-- Opening Marker --

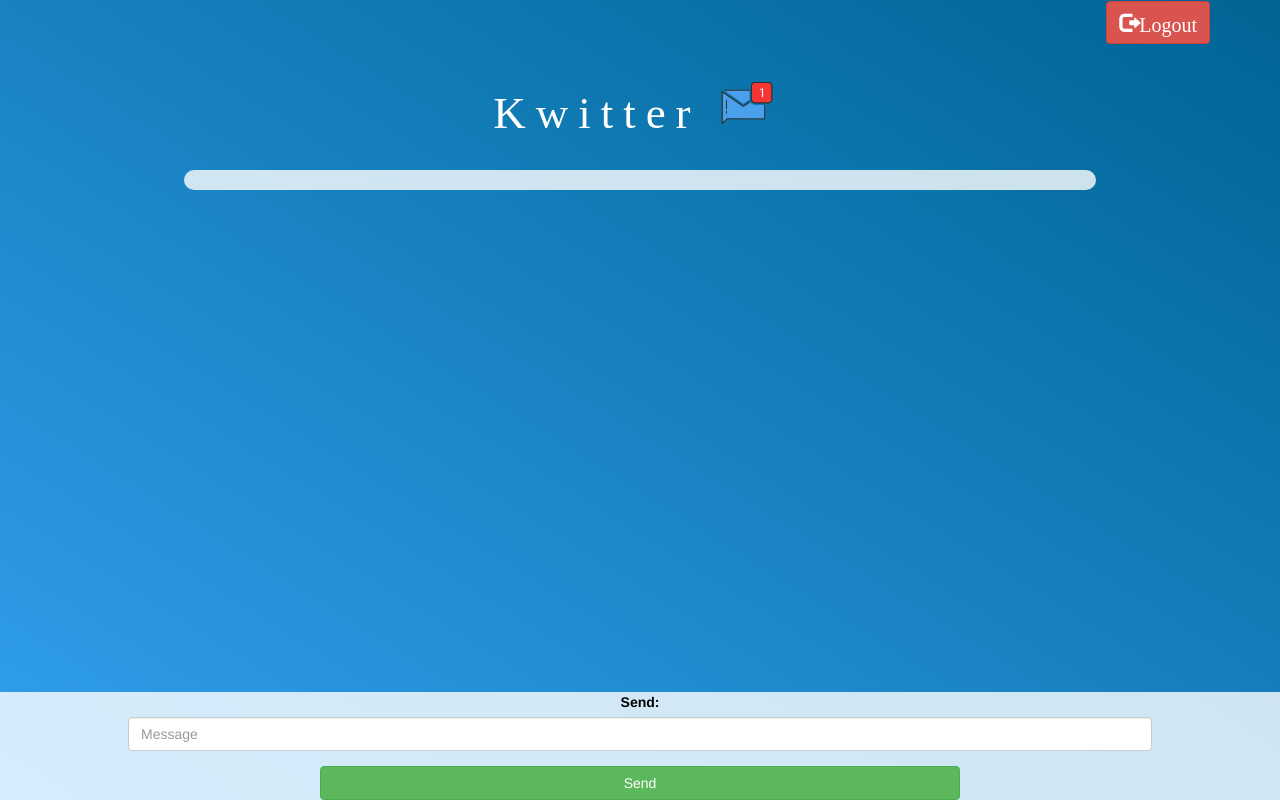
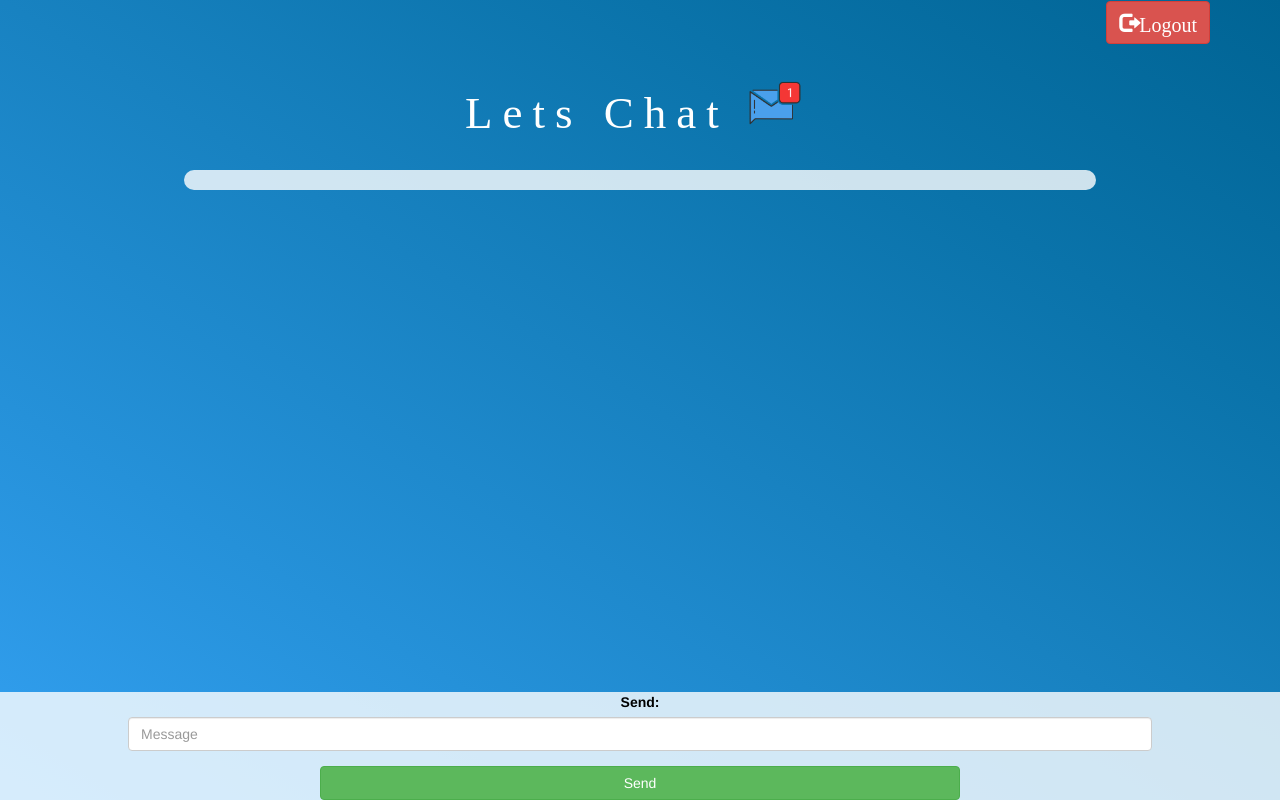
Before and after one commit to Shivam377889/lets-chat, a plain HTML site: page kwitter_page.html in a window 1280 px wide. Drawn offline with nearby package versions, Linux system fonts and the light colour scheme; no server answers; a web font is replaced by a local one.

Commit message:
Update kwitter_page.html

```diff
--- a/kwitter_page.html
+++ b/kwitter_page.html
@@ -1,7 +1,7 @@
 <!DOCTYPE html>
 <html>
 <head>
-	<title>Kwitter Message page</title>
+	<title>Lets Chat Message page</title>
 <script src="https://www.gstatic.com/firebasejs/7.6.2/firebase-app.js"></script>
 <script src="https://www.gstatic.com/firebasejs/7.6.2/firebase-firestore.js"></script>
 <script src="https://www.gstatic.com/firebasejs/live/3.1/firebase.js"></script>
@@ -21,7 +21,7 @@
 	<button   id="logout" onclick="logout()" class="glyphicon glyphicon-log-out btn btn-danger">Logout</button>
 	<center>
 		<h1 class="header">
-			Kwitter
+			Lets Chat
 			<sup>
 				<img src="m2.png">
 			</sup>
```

-- Closing Marker --
-- Opening Marker --

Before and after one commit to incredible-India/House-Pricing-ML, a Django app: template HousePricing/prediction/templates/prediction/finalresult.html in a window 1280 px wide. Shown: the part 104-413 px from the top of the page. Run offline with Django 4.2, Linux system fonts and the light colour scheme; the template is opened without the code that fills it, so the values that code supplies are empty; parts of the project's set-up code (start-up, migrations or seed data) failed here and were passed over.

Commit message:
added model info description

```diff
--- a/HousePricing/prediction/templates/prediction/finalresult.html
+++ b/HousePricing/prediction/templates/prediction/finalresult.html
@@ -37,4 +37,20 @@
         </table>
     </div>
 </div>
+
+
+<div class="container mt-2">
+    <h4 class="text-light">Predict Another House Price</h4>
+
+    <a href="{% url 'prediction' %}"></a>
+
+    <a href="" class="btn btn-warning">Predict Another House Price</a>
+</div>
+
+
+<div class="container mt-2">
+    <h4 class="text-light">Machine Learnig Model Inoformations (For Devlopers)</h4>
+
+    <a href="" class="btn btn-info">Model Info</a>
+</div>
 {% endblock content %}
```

-- Closing Marker --
-- Opening Marker --

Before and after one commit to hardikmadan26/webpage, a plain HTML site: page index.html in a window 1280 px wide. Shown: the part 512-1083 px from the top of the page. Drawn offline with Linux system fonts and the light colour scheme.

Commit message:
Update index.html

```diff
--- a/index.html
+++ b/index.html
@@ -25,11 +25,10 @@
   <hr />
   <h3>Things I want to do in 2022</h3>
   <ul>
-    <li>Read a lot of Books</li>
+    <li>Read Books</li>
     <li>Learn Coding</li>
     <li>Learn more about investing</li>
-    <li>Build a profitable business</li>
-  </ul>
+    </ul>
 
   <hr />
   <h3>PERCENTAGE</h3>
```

-- Closing Marker --

▸ Your task
Check each line of the records for the word "firebase" and extract those that contain it.

▸ Output
 <script src="https://www.gstatic.com/firebasejs/7.6.2/firebase-app.js"></script>
 <script src="https://www.gstatic.com/firebasejs/7.6.2/firebase-firestore.js"></script>
 <script src="https://www.gstatic.com/firebasejs/live/3.1/firebase.js"></script>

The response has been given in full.